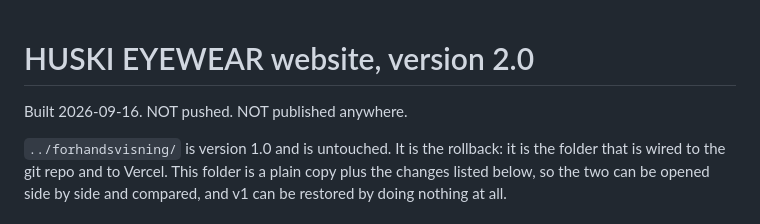
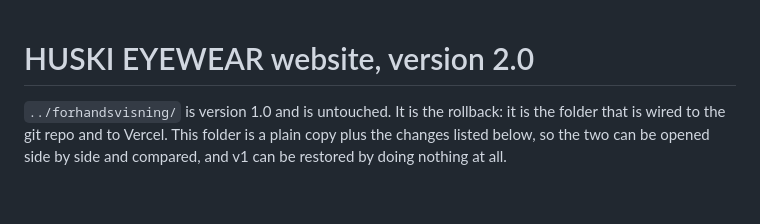
Before and after one commit to utsikt/huski-eyewear-startsida, a Markdown page: README.md, the part around the change. Rendered like a GitHub page; blank space fills up the shorter version.

Commit message:
Update README to remove build information
Removed outdated build date and publication status.

```diff
--- a/README.md
+++ b/README.md
@@ -1,6 +1,5 @@
 # HUSKI EYEWEAR website, version 2.0
 
-Built 2026-09-16. NOT pushed. NOT published anywhere.
 
 `../forhandsvisning/` is version 1.0 and is untouched. It is the rollback:
 it is the folder that is wired to the git repo and to Vercel. This folder is a
```
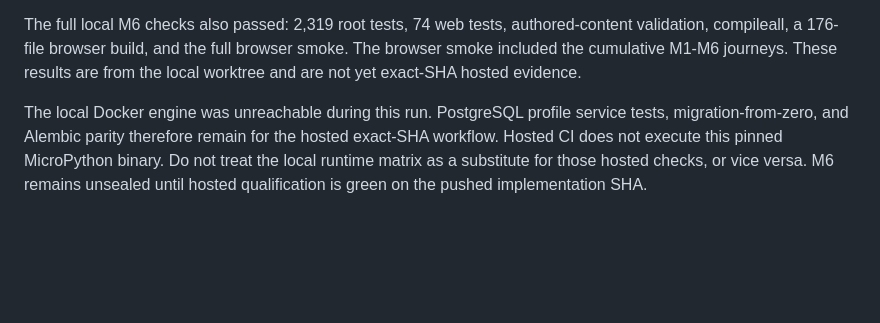
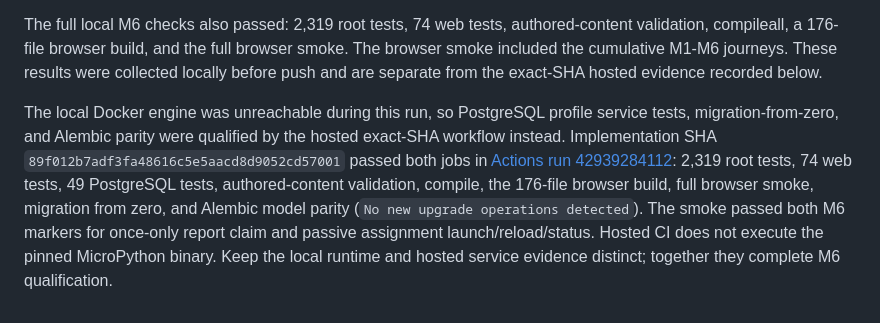
Before and after one commit to MrCodeGameandAnime/Dungeon-Drifters, a Markdown page: docs/probe.md, the part around the change. Drawn GitHub-style; blank space fills up the shorter version.

Commit message:
docs: close M6 qualification

```diff
--- a/docs/probe.md
+++ b/docs/probe.md
@@ -619,11 +619,18 @@ at both heap boundaries. The anomaly did not reproduce; its cause is unknown.
 The full local M6 checks also passed: 2,319 root tests, 74 web tests,
 authored-content validation, compileall, a 176-file browser build, and the full
 browser smoke. The browser smoke included the cumulative M1-M6 journeys. These
-results are from the local worktree and are not yet exact-SHA hosted evidence.
+results were collected locally before push and are separate from the exact-SHA
+hosted evidence recorded below.
 
-The local Docker engine was unreachable during this run. PostgreSQL profile
-service tests, migration-from-zero, and Alembic parity therefore remain for the
-hosted exact-SHA workflow. Hosted CI does not execute this pinned MicroPython
-binary. Do not treat the local runtime matrix as a substitute for those hosted
-checks, or vice versa. M6 remains unsealed until hosted qualification is green
-on the pushed implementation SHA.
+The local Docker engine was unreachable during this run, so PostgreSQL profile
+service tests, migration-from-zero, and Alembic parity were qualified by the
+hosted exact-SHA workflow instead. Implementation SHA
+`89f012b7adf3fa48616c5e5aacd8d9052cd57001` passed both jobs in
+[Actions run 42939284112](https://github.com/MrCodeGameandAnime/Dungeon-Drifters/actions/runs/42939284112):
+2,319 root tests, 74 web tests, 49 PostgreSQL tests, authored-content
+validation, compile, the 176-file browser build, full browser smoke, migration
+from zero, and Alembic model parity (`No new upgrade operations detected`).
+The smoke passed both M6 markers for once-only report claim and passive
+assignment launch/reload/status. Hosted CI does not execute the pinned
+MicroPython binary. Keep the local runtime and hosted service evidence distinct;
+together they complete M6 qualification.
```
Also changed, not shown: 1 other file.
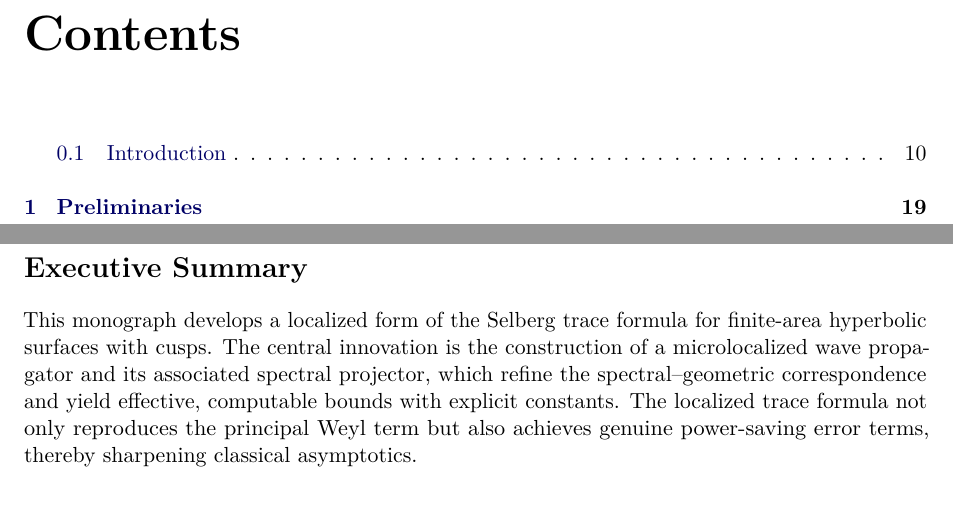
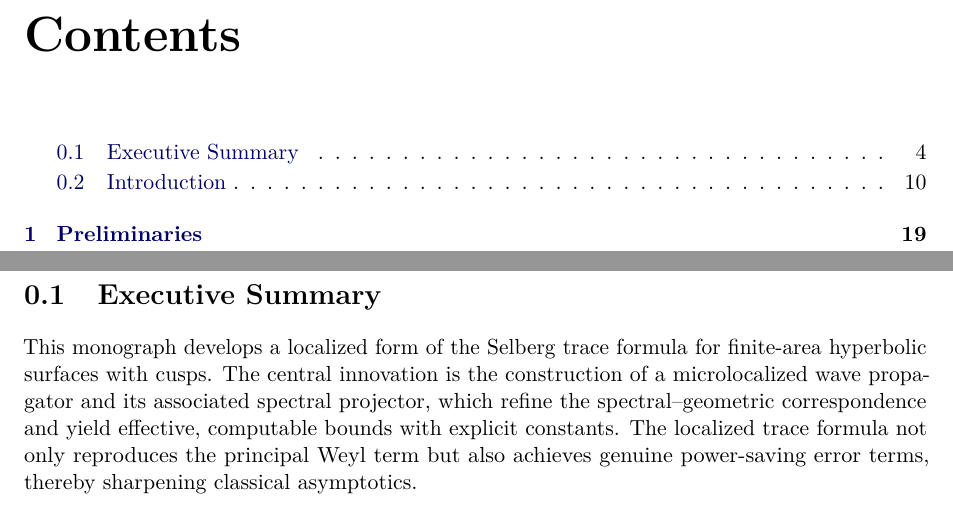
Before and after one commit to askohguharev-us/localized-trace-formula, a LaTeX thesis (src/main.tex, which reads src/frontmatter/00-executive-summary.tex): two parts of pages 2 and 5 of 168, joined at a grey line, cut so that both start at the same text. Compiled offline with pdfLaTeX.

Commit message:
Update 00-executive-summary.tex

```diff
--- a/src/frontmatter/00-executive-summary.tex
+++ b/src/frontmatter/00-executive-summary.tex
@@ -1,4 +1,4 @@
-\section*{Executive Summary}
+\section{Executive Summary}
 
 This monograph develops a localized form of the Selberg trace formula for
 finite-area hyperbolic surfaces with cusps. The central innovation is the
```
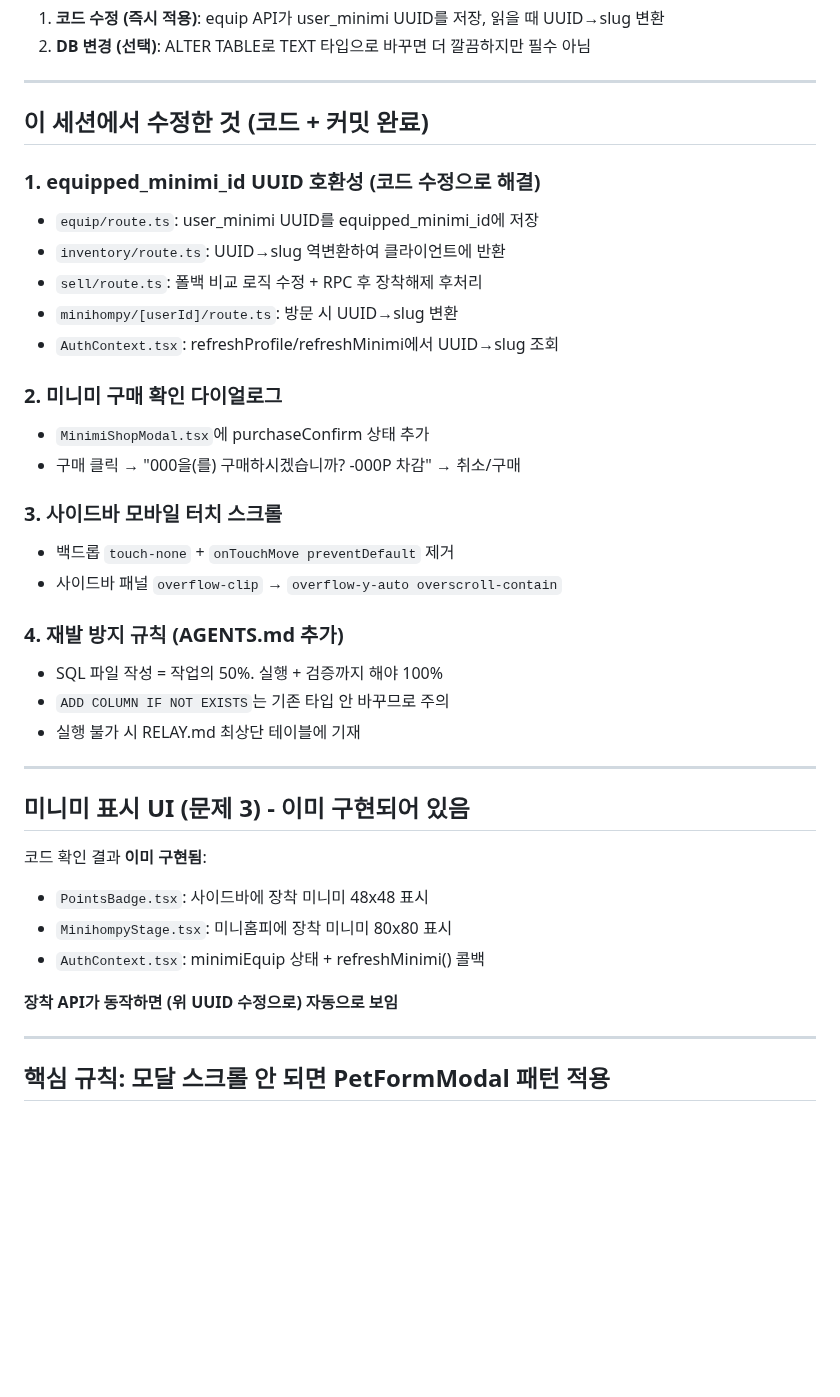
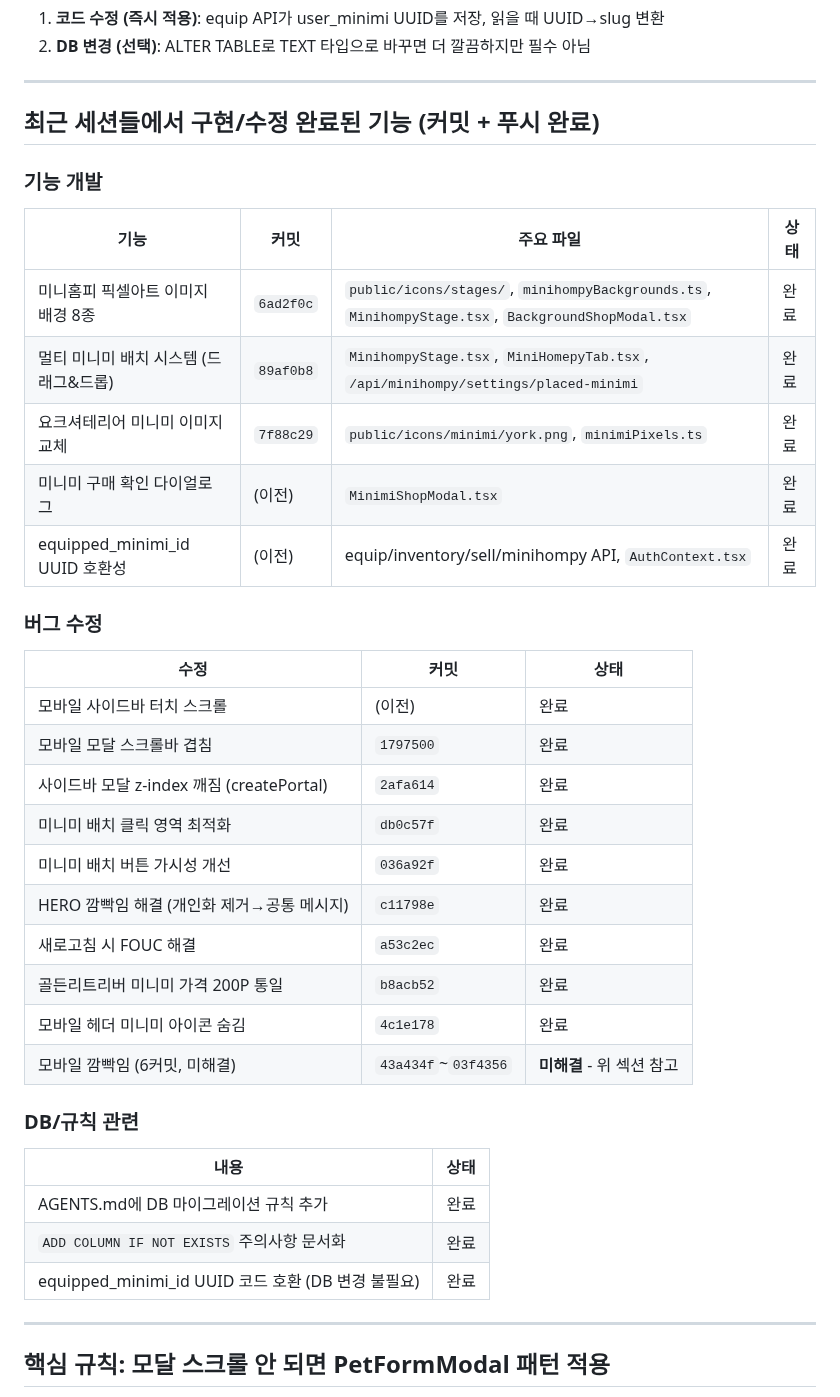
Before and after one commit to sharkwind1-pixel/memento1, a Markdown page: RELAY.md, the part around the change. Rendered like a GitHub page; blank space fills up the shorter version.

Commit message:
docs: RELAY.md 기능개발/버그수정 전체 이력 정리
미니홈피 배경 8종, 멀티 미니미 배치, 요크셔 미니미,
각종 FOUC/z-index/스크롤 수정 이력 추가.

Co-Authored-By: Claude (claude-opus-4-6) <noreply@anthropic.com>

```diff
--- a/RELAY.md
+++ b/RELAY.md
@@ -66,38 +66,40 @@
 
 ---
 
-## 이 세션에서 수정한 것 (코드 + 커밋 완료)
+## 최근 세션들에서 구현/수정 완료된 기능 (커밋 + 푸시 완료)
 
-### 1. equipped_minimi_id UUID 호환성 (코드 수정으로 해결)
-- `equip/route.ts`: user_minimi UUID를 equipped_minimi_id에 저장
-- `inventory/route.ts`: UUID→slug 역변환하여 클라이언트에 반환
-- `sell/route.ts`: 폴백 비교 로직 수정 + RPC 후 장착해제 후처리
-- `minihompy/[userId]/route.ts`: 방문 시 UUID→slug 변환
-- `AuthContext.tsx`: refreshProfile/refreshMinimi에서 UUID→slug 조회
+### 기능 개발
 
-### 2. 미니미 구매 확인 다이얼로그
-- `MinimiShopModal.tsx`에 purchaseConfirm 상태 추가
-- 구매 클릭 → "000을(를) 구매하시겠습니까? -000P 차감" → 취소/구매
+| 기능 | 커밋 | 주요 파일 | 상태 |
+|------|------|----------|------|
+| 미니홈피 픽셀아트 이미지 배경 8종 | `6ad2f0c` | `public/icons/stages/`, `minihompyBackgrounds.ts`, `MinihompyStage.tsx`, `BackgroundShopModal.tsx` | 완료 |
+| 멀티 미니미 배치 시스템 (드래그&드롭) | `89af0b8` | `MinihompyStage.tsx`, `MiniHomepyTab.tsx`, `/api/minihompy/settings/placed-minimi` | 완료 |
+| 요크셔테리어 미니미 이미지 교체 | `7f88c29` | `public/icons/minimi/york.png`, `minimiPixels.ts` | 완료 |
+| 미니미 구매 확인 다이얼로그 | (이전) | `MinimiShopModal.tsx` | 완료 |
+| equipped_minimi_id UUID 호환성 | (이전) | equip/inventory/sell/minihompy API, `AuthContext.tsx` | 완료 |
 
-### 3. 사이드바 모바일 터치 스크롤
-- 백드롭 `touch-none` + `onTouchMove preventDefault` 제거
-- 사이드바 패널 `overflow-clip` → `overflow-y-auto overscroll-contain`
+### 버그 수정
 
-### 4. 재발 방지 규칙 (AGENTS.md 추가)
-- SQL 파일 작성 = 작업의 50%. 실행 + 검증까지 해야 100%
-- `ADD COLUMN IF NOT EXISTS`는 기존 타입 안 바꾸므로 주의
-- 실행 불가 시 RELAY.md 최상단 테이블에 기재
+| 수정 | 커밋 | 상태 |
+|------|------|------|
+| 모바일 사이드바 터치 스크롤 | (이전) | 완료 |
+| 모바일 모달 스크롤바 겹침 | `1797500` | 완료 |
+| 사이드바 모달 z-index 깨짐 (createPortal) | `2afa614` | 완료 |
+| 미니미 배치 클릭 영역 최적화 | `db0c57f` | 완료 |
+| 미니미 배치 버튼 가시성 개선 | `036a92f` | 완료 |
+| HERO 깜빡임 해결 (개인화 제거→공통 메시지) | `c11798e` | 완료 |
+| 새로고침 시 FOUC 해결 | `a53c2ec` | 완료 |
+| 골든리트리버 미니미 가격 200P 통일 | `b8acb52` | 완료 |
+| 모바일 헤더 미니미 아이콘 숨김 | `4c1e178` | 완료 |
+| 모바일 깜빡임 (6커밋, 미해결) | `43a434f`~`03f4356` | **미해결** - 위 섹션 참고 |
 
----
+### DB/규칙 관련
 
-## 미니미 표시 UI (문제 3) - 이미 구현되어 있음
-
-코드 확인 결과 **이미 구현됨**:
-- `PointsBadge.tsx`: 사이드바에 장착 미니미 48x48 표시
-- `MinihompyStage.tsx`: 미니홈피에 장착 미니미 80x80 표시
-- `AuthContext.tsx`: minimiEquip 상태 + refreshMinimi() 콜백
-
-**장착 API가 동작하면 (위 UUID 수정으로) 자동으로 보임**
+| 내용 | 상태 |
+|------|------|
+| AGENTS.md에 DB 마이그레이션 규칙 추가 | 완료 |
+| `ADD COLUMN IF NOT EXISTS` 주의사항 문서화 | 완료 |
+| equipped_minimi_id UUID 코드 호환 (DB 변경 불필요) | 완료 |
 
 ---
 
```
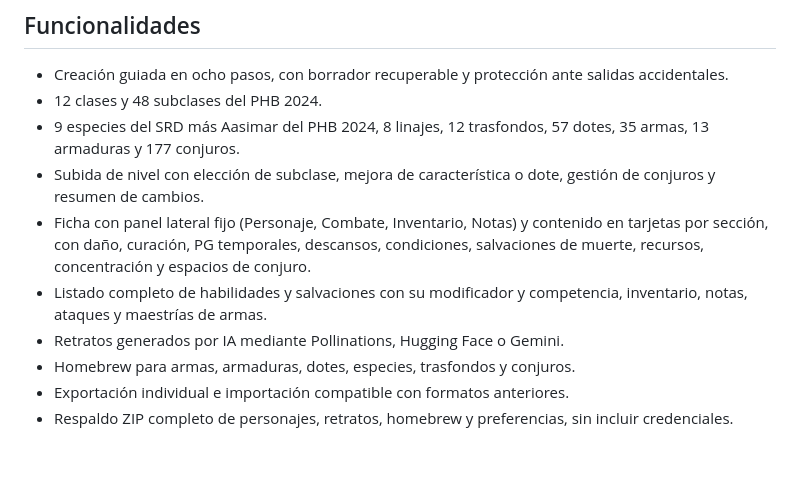
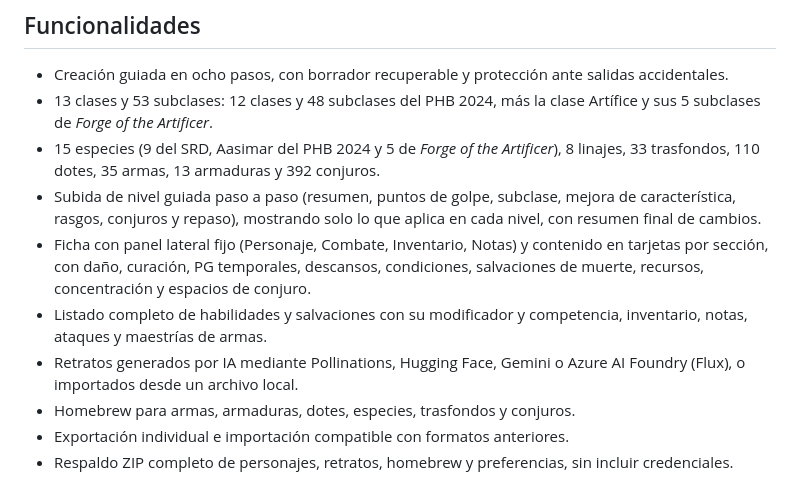
Before and after one commit to gasToledo/Proyecto-DnD, a Markdown page: README.md, the part around one of its changes. Rendered like a GitHub page; blank space fills up the shorter version.

```diff
--- a/README.md
+++ b/README.md
@@ -28,18 +28,22 @@ La última versión publicada está en
 
 - Creación guiada en ocho pasos, con borrador recuperable y protección ante
   salidas accidentales.
-- 12 clases y 48 subclases del PHB 2024.
-- 9 especies del SRD más Aasimar del PHB 2024, 8 linajes, 12 trasfondos,
-  57 dotes, 35 armas, 13 armaduras y 177 conjuros.
-- Subida de nivel con elección de subclase, mejora de característica o dote,
-  gestión de conjuros y resumen de cambios.
+- 13 clases y 53 subclases: 12 clases y 48 subclases del PHB 2024, más la
+  clase Artífice y sus 5 subclases de *Forge of the Artificer*.
+- 15 especies (9 del SRD, Aasimar del PHB 2024 y 5 de *Forge of the
+  Artificer*), 8 linajes, 33 trasfondos, 110 dotes, 35 armas, 13 armaduras y
+  392 conjuros.
+- Subida de nivel guiada paso a paso (resumen, puntos de golpe, subclase,
+  mejora de característica, rasgos, conjuros y repaso), mostrando solo lo que
+  aplica en cada nivel, con resumen final de cambios.
 - Ficha con panel lateral fijo (Personaje, Combate, Inventario, Notas) y
   contenido en tarjetas por sección, con daño, curación, PG temporales,
   descansos, condiciones, salvaciones de muerte, recursos, concentración y
   espacios de conjuro.
 - Listado completo de habilidades y salvaciones con su modificador y
   competencia, inventario, notas, ataques y maestrías de armas.
-- Retratos generados por IA mediante Pollinations, Hugging Face o Gemini.
+- Retratos generados por IA mediante Pollinations, Hugging Face, Gemini o
+  Azure AI Foundry (Flux), o importados desde un archivo local.
 - Homebrew para armas, armaduras, dotes, especies, trasfondos y conjuros.
 - Exportación individual e importación compatible con formatos anteriores.
 - Respaldo ZIP completo de personajes, retratos, homebrew y preferencias, sin
```
Also changed, not shown: other parts of README.md (+2 -2 lines), CLAUDE.md (+17 -7 lines), docs/auditoria-reglas-2024.md (+8 -7 lines).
::::
YOUR TASK: Which lines in the data above hold the string "docs"? Show each one.

TASK OUTPUT:
Before and after one commit to MrCodeGameandAnime/Dungeon-Drifters, a Markdown page: docs/probe.md, the part around the change. Drawn GitHub-style; blank space fills up the shorter version.
docs: close M6 qualification
--- a/docs/probe.md
+++ b/docs/probe.md
docs: RELAY.md 기능개발/버그수정 전체 이력 정리
Also changed, not shown: other parts of README.md (+2 -2 lines), CLAUDE.md (+17 -7 lines), docs/auditoria-reglas-2024.md (+8 -7 lines).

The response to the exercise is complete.